Biden policies 'deeply problematic' to Israel, Saudi Arabia

Biden's foreign policy will be 'deeply problematic' to Israel, Saudi Arabia, analysts say
3 min read
17 December, 2020
A former US ambassador to Israel and a Middle East expert at the Council on Foreign relations have said that Biden's foreign policy could upset Israel and Saudi Arabia
Joe Biden will have to deal with his predecessor's actions in the Middle East [Getty]

Maneuvering a strong relationship with Saudi Arabia despite its human rights abuses and repairing the nuclear deal with Iran are among US President-Elect Joe Biden’s most pertinent priorities in the Middle East, two Middle East analysts have told the US think tank, the Council on Foreign Relations (CFR).

Outgoing US President Donald Trump is withdrawing US troops from Afghanistan and Iraq, and sponsoring normalisation agreements between Israel and several Arab states including the UAE, Bahrain and Morocco.

Joe Biden will be inaugurated early next year and will have to contend with his predecessor’s decisions.

Speaking during a CFR podcast, former US Ambassador to Israel Martin Indyk said that a Biden presidency is concerning to the United Arab Emirates, Israel and Saudi Arabia – traditional allies of the US.

"America’s friends [in the Middle East] are definitely concerned," he said.

"When they look at Joe Biden they don’t see him as the incoming president, but as Barack Obama’s Vice-President.  And they had a real problem with Obama’s policy. They are
aware that Biden wants to go back to the nuclear deal with Iran, which they found highly problematic because it didn’t deal with the other activities of Iran in the region, which were destabilising.

"The Israelis have a similar concern about Iran. Netanyahu said publicly twice during this transition period that he is opposed to the United States going back to the nuclear deal.

"There’s a real concern in both the Israeli leadership and the Gulf Arab leadership and President Sisi of Egypt that what we’re going to see is a return to policies deeply problematic to them."

Steven A Cook, who is the Eni Enrico Mattei senior fellow for Middle East and Africa studies at the CFR, said that Saudi Arabia will have to renegotiate its relationship with the US under Biden.

"It’s clear the US-Saudi relationship will be relitigated in Washington," he said.

"There are a variety of issues: Saudi’s intervention in Yemen, arms sales to Saudi Arabia, the jailing of activists, the murder of Khashoggi, the Saudis in particular will have a difficult time in dealing with the Biden administration at the very least if Biden speaks up about human rights. That is going to be hugely different from what the Trump administration has done."

Indyk added that despite recent normalisation of ties with Israel by Morocco, Bahrain and the UAE, Biden is unlikely to place relations between Israel and the Arab states at the top of his agenda.
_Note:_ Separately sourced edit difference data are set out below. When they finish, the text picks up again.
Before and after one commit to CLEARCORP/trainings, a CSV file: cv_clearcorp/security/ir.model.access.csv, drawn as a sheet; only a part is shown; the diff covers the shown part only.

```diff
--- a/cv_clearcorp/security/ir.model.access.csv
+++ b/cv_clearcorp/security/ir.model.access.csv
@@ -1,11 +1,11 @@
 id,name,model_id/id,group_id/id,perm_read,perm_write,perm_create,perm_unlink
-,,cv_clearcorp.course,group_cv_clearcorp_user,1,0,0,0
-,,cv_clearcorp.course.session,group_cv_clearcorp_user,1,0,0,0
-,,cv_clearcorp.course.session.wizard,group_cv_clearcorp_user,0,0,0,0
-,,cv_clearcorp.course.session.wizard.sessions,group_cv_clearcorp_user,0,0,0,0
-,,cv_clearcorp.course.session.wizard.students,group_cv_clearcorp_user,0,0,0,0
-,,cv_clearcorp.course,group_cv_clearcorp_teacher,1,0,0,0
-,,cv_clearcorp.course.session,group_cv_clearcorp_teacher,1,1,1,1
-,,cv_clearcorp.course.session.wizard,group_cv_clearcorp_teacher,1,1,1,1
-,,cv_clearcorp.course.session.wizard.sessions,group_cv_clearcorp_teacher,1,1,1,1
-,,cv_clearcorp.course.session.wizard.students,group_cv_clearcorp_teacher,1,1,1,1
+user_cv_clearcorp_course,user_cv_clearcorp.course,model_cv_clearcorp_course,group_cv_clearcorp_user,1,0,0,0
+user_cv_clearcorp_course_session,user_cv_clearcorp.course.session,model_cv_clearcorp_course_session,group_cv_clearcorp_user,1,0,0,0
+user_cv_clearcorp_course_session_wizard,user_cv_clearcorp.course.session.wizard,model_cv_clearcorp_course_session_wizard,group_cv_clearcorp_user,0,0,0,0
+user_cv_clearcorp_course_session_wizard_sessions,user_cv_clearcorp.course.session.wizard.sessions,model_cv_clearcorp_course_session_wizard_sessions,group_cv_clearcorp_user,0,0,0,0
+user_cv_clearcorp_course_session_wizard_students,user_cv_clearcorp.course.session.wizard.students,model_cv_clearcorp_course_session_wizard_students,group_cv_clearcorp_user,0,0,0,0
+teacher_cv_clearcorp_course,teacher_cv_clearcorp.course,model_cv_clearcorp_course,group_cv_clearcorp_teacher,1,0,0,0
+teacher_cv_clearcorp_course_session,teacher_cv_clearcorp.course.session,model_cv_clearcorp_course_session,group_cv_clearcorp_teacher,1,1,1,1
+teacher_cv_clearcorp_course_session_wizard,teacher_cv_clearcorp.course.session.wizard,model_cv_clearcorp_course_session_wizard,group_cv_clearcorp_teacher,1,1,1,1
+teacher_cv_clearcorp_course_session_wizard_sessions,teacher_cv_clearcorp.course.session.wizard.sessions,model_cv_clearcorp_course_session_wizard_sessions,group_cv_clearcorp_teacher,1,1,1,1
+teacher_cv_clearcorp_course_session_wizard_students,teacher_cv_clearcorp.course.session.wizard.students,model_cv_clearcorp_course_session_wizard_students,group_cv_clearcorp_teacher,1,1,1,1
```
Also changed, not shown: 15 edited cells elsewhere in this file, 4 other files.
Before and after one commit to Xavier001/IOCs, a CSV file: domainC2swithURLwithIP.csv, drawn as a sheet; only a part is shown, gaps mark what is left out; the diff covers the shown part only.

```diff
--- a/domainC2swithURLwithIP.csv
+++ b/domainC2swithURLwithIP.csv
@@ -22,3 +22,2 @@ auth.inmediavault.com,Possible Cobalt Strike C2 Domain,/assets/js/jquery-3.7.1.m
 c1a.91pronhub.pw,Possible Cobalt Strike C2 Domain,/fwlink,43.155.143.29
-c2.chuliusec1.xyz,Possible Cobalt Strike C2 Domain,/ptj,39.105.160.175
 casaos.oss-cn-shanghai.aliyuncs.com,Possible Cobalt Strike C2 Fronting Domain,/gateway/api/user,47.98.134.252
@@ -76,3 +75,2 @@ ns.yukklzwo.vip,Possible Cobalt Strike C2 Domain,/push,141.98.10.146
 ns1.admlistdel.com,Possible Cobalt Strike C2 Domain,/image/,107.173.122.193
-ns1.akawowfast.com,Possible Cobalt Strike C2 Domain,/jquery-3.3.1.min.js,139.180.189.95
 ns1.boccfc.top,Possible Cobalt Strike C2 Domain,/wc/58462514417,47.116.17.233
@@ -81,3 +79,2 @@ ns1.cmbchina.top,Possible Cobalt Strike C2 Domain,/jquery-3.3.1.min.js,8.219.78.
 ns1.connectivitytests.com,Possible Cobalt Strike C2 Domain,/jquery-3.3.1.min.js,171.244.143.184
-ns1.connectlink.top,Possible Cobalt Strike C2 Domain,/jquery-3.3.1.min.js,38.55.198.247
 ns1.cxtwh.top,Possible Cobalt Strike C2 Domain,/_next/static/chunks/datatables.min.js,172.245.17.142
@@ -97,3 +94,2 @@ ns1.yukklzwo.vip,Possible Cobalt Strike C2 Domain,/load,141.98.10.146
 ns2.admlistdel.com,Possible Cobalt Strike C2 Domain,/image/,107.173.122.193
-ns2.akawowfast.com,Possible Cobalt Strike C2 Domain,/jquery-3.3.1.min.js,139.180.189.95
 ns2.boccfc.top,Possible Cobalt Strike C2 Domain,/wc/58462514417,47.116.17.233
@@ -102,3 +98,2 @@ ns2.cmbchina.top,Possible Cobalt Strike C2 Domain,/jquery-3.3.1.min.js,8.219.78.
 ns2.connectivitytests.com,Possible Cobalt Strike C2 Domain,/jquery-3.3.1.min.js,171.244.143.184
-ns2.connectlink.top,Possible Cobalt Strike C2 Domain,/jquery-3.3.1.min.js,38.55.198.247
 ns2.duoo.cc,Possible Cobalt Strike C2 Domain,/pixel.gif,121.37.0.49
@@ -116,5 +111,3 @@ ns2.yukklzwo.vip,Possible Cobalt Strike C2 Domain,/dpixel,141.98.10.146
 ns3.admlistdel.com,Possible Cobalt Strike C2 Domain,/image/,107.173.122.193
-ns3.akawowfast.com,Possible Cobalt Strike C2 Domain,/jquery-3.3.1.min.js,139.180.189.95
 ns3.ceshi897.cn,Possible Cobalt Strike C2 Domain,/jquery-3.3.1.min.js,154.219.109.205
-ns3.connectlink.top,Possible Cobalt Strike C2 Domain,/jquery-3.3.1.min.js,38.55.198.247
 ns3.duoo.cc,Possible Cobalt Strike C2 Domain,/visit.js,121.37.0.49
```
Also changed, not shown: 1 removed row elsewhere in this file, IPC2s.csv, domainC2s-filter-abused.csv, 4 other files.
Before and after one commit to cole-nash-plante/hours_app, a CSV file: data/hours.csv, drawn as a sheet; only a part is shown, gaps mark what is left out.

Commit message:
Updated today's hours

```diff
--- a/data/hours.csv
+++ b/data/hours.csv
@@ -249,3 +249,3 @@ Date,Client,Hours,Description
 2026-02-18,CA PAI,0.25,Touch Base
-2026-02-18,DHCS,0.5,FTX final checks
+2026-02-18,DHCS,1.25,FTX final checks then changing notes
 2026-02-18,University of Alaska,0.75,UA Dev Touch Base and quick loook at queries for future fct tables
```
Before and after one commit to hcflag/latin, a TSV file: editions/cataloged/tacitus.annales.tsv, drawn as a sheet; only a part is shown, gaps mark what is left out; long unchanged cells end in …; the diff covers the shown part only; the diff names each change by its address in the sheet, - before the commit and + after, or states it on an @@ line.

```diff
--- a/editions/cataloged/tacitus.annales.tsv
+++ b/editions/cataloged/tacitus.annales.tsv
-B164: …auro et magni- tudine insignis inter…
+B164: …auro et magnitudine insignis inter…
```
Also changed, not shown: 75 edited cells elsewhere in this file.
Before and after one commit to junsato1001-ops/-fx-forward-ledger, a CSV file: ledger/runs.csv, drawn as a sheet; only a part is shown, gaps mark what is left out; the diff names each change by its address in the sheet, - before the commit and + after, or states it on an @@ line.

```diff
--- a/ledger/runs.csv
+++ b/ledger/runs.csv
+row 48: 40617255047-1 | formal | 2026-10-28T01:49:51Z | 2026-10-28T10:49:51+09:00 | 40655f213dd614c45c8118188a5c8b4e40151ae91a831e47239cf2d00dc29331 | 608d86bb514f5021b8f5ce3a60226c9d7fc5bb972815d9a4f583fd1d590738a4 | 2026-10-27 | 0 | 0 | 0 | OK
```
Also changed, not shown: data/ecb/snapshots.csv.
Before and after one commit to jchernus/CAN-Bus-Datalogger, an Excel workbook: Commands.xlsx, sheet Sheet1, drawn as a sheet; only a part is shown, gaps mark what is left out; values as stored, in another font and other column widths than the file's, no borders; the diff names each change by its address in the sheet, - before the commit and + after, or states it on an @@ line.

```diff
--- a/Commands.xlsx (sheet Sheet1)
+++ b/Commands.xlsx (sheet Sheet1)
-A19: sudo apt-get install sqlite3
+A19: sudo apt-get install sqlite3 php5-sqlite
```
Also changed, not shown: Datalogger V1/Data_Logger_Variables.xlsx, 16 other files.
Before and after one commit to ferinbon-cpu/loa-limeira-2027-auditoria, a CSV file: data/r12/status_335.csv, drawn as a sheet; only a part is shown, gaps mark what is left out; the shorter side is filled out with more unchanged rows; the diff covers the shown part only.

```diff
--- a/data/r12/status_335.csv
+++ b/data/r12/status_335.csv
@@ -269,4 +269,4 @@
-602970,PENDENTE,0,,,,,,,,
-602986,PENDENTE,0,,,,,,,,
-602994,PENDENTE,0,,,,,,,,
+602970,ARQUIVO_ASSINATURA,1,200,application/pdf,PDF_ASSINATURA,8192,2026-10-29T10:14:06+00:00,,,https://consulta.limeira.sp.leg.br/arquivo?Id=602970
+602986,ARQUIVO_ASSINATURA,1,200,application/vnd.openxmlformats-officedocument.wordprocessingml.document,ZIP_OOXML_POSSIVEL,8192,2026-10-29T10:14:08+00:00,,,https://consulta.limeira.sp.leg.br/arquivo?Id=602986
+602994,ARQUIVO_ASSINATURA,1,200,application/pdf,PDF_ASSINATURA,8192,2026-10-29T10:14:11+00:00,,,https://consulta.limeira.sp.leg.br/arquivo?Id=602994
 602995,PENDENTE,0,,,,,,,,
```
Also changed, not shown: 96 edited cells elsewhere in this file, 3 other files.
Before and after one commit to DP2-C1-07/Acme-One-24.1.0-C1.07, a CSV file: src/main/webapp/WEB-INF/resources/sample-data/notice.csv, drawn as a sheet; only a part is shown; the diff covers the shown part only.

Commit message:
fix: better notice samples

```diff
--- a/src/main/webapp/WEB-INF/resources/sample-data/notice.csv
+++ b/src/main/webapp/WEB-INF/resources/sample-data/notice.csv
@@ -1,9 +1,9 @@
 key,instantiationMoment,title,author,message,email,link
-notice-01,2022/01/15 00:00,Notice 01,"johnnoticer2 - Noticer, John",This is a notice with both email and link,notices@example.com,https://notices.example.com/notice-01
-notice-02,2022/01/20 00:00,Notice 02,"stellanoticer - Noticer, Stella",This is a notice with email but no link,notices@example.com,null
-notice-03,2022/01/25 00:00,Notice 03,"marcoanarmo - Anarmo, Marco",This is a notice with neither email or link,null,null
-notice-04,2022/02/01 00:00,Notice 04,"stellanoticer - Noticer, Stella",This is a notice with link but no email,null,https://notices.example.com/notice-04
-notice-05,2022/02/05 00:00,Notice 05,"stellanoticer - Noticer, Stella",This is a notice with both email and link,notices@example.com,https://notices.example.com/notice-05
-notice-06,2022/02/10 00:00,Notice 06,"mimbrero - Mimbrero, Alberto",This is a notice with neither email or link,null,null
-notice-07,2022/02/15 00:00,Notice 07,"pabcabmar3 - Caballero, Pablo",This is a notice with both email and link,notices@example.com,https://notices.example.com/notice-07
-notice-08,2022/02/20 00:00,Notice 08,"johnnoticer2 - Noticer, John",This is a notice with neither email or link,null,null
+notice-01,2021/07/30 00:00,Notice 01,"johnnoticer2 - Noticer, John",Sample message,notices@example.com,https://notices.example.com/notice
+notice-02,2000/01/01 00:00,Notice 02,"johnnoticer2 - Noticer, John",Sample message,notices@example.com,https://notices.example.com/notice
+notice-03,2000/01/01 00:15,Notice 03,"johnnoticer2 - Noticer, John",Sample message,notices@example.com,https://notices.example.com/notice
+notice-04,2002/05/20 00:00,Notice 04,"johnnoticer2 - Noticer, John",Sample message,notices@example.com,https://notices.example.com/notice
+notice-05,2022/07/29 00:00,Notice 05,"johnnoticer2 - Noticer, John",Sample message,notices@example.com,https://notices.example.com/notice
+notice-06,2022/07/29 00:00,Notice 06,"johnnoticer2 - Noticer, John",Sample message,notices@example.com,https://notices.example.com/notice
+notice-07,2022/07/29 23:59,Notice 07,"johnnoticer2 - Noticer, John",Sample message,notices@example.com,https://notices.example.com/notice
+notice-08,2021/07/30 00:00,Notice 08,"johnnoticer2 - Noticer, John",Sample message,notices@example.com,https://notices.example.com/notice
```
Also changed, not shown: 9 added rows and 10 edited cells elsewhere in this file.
"Joe Biden’s been around American foreign policy for a long time," Indyk said

"He has a history of opposing military interventions. He approaches the region with a degree of scepticism. He knows the players well. He is a strong advocate of focusing on China and climate change."

The former US ambassador to Israel added, "Biden saw how impossible it was to move [leadership in] Israel/Palestine so he won’t be listening to the siren song of the Middle East peace-making. He knows you can’t ignore the Middle East but he will be far more focused on the nuclear deal with Iran and containing problems elsewhere."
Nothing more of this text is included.